Data for the task:
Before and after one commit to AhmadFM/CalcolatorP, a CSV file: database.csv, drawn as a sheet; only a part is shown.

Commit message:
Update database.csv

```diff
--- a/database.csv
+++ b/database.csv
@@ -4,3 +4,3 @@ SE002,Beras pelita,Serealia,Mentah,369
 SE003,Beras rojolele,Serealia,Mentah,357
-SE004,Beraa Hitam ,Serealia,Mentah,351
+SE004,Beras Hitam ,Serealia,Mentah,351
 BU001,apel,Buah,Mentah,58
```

==

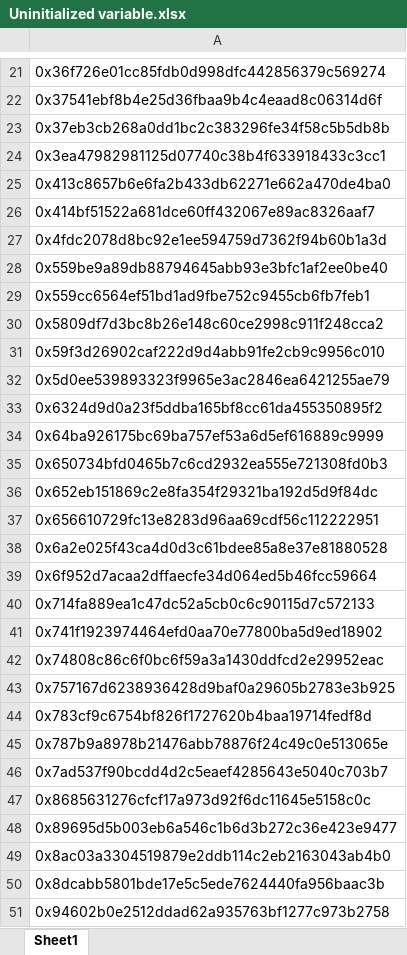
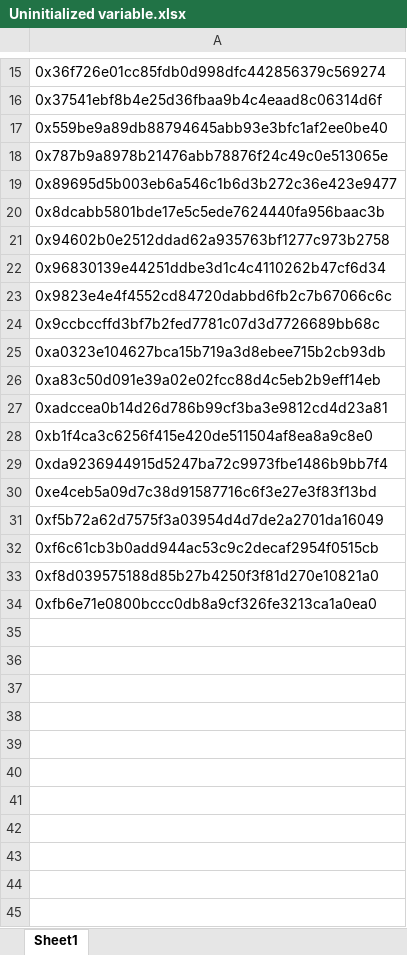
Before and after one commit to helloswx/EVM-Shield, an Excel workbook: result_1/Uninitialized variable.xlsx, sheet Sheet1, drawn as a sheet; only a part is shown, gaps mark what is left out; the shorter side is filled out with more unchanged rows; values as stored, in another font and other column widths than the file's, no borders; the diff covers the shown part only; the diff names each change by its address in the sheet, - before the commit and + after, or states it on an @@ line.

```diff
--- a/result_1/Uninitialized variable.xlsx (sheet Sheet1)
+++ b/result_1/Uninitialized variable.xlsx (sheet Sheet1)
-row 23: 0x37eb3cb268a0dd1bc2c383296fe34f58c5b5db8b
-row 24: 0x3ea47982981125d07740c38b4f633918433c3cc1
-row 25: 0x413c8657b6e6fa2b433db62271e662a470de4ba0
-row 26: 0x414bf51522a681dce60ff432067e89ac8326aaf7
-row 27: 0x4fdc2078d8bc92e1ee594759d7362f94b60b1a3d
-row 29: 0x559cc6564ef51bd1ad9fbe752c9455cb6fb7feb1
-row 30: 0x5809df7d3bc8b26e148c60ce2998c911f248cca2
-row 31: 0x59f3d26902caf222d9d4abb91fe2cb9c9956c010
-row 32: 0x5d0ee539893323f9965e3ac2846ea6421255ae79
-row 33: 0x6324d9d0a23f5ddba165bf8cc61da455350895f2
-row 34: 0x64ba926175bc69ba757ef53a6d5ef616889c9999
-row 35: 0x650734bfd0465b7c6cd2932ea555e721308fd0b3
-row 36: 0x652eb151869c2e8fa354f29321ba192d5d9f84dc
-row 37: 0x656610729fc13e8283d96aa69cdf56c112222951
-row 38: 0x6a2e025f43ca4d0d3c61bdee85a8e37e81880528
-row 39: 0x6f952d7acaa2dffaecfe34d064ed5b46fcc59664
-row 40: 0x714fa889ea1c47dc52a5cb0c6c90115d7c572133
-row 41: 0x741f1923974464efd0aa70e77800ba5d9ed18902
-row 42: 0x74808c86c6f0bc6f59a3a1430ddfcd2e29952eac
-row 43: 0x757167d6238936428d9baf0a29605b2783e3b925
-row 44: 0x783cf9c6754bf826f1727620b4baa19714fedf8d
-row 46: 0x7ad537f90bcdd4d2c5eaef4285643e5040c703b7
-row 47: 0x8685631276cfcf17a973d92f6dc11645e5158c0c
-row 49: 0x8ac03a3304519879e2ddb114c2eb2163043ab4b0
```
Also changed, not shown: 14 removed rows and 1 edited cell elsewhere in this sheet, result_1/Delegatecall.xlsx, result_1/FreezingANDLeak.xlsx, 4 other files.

--

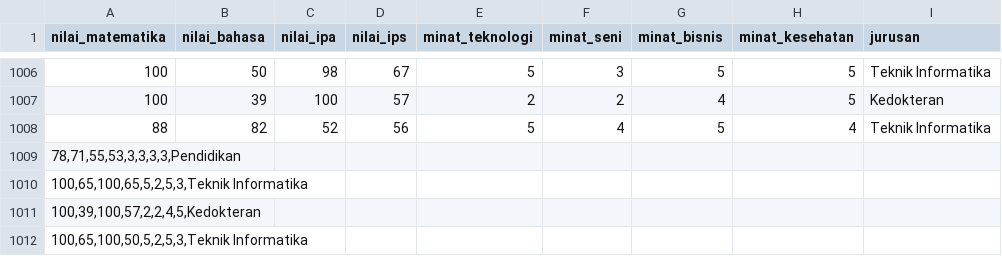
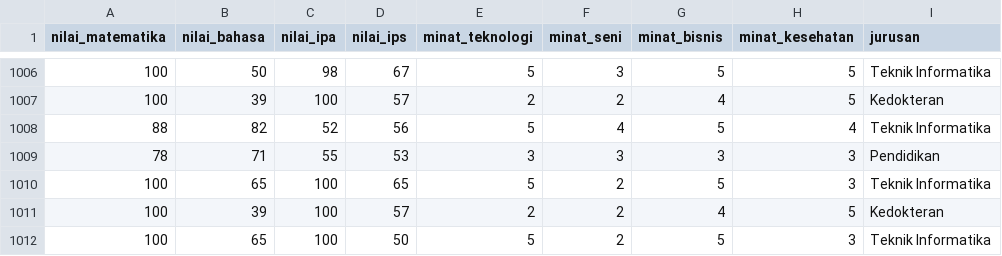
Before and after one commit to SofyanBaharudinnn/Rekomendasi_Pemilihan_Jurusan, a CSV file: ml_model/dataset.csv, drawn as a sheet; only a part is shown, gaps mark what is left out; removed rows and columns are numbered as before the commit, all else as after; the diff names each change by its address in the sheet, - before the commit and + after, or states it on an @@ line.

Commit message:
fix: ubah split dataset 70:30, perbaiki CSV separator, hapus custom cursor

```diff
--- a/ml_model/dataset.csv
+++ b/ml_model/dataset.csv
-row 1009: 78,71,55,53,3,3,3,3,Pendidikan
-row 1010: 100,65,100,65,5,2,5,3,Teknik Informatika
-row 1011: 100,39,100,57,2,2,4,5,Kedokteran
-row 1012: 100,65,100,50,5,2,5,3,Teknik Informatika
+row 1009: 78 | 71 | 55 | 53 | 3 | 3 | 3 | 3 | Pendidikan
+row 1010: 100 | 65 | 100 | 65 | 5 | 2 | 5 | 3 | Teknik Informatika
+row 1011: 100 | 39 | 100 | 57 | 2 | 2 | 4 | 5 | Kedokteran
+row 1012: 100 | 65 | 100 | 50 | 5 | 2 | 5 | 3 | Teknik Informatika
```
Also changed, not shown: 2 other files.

What to produce: Wherever a line above contains the string "Informatika", count it; then give the total alone.

Completed task: 4